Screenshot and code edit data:
-- Opening Marker --
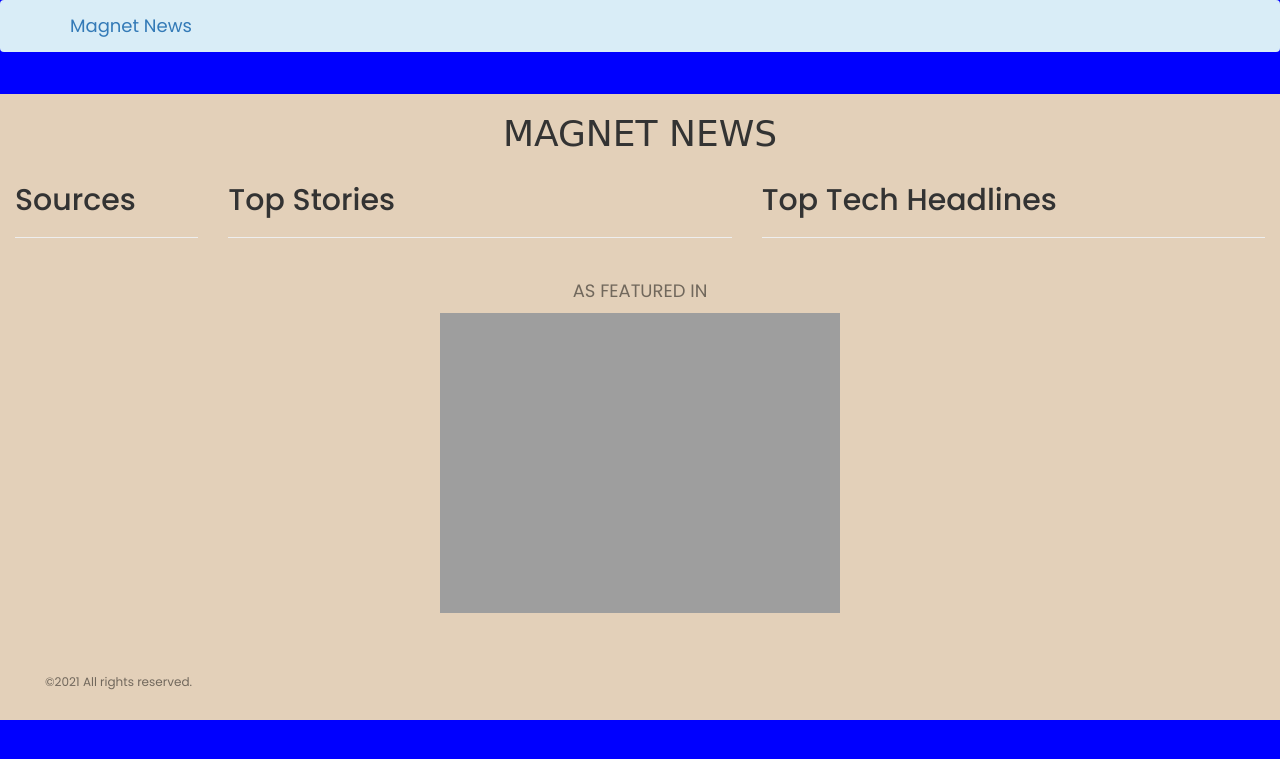
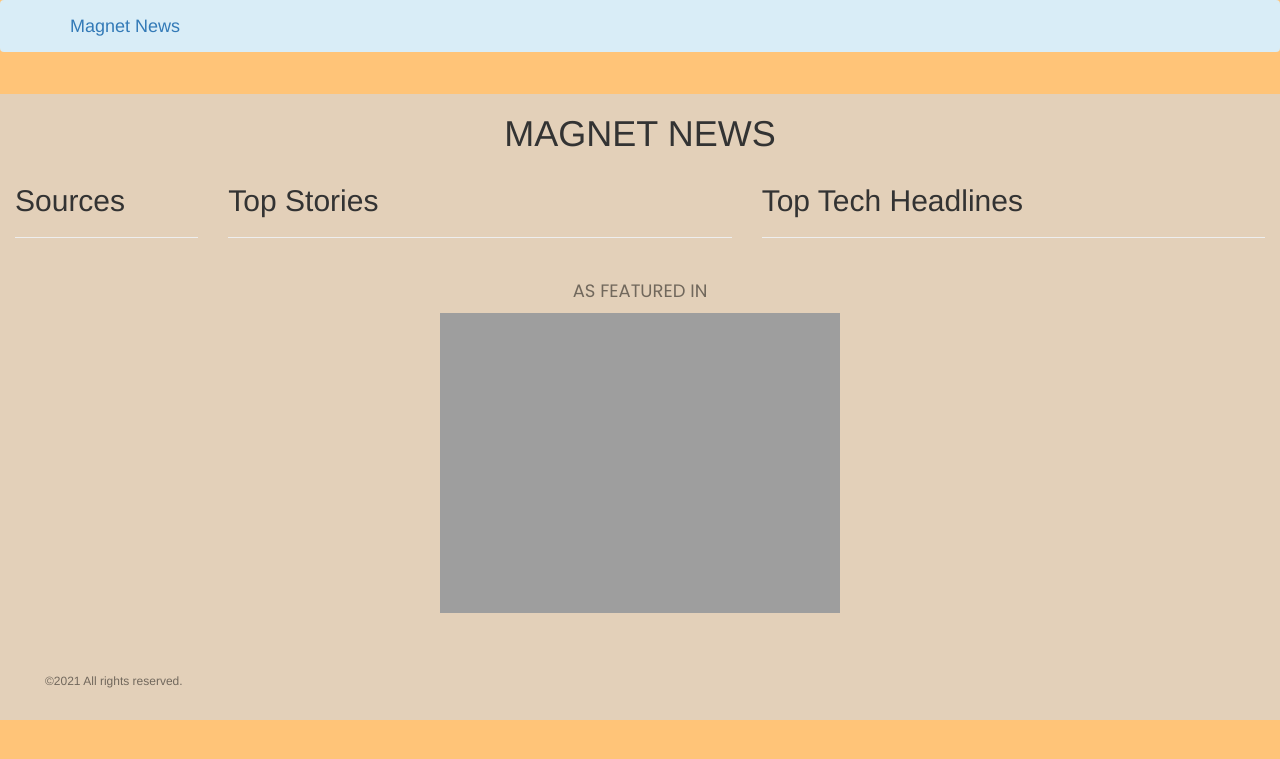
Before and after one commit to chegrofelix/Magnet-news, a Flask app: template app/templates/index.html in a window 1280 px wide. Shown: the top 759 px of the page. Run offline with Flask 2, Linux system fonts and the light colour scheme; the template is opened without the code that fills it, so the values that code supplies are empty; some libraries are stand-ins or nearby versions.

Commit message:
modified 4 files

```diff
--- a/app/static/css/main.css
+++ b/app/static/css/main.css
@@ -9,8 +9,8 @@
 }
 
 body{
-    background-color: blue;
-    font-family: "Poppins", Gotham Rounded, sans-serif !important;
+    background-color: #ffc478;
+
 }
 
 .content {
--- a/app/templates/footer.html
+++ b/app/templates/footer.html
@@ -14,9 +14,9 @@
 
 <style>
 
-    /* Footer */
+
 @media only screen and (max-width: 768px) {
-    /* For mobile phones: */
+
     .footer_main {
         padding: 0px 0px 50px 0px;
     }
--- a/app/templates/index.html
+++ b/app/templates/index.html
@@ -13,14 +13,12 @@
 <head>
     <meta charset="UTF-8">
     <meta name="viewport" content="width=device-width, initial-scale=1.0">
-    <link rel="preconnect" href="https://fonts.gstatic.com">
-    <link href="https://fonts.googleapis.com/css2?family=Reggae+One&display=swap" rel="stylesheet">
     <title>{{ title }}</title>
 </head>
 <body>
     {% block content %}
     <div class="container-fluid mt-5 content">
-        <h1 style="font-family: 'Reggae One', cursive; text-align: center;">MAGNET NEWS</h1>
+        <h1 style="text-align: center;">MAGNET NEWS</h1>
         <div class="row">
             <div class="sidebar sticky-sidebar col-md-2">
                 <nav class="sidebar d-none d-md-block">
```
Also changed, not shown: app/templates/fourOwfour.html (+6 -6 lines).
-- Closing Marker --
REQUIRED ACTION: Give the number of lines in the records where the word "index" occurs, and add nothing.

EXERCISE OUTPUT: 3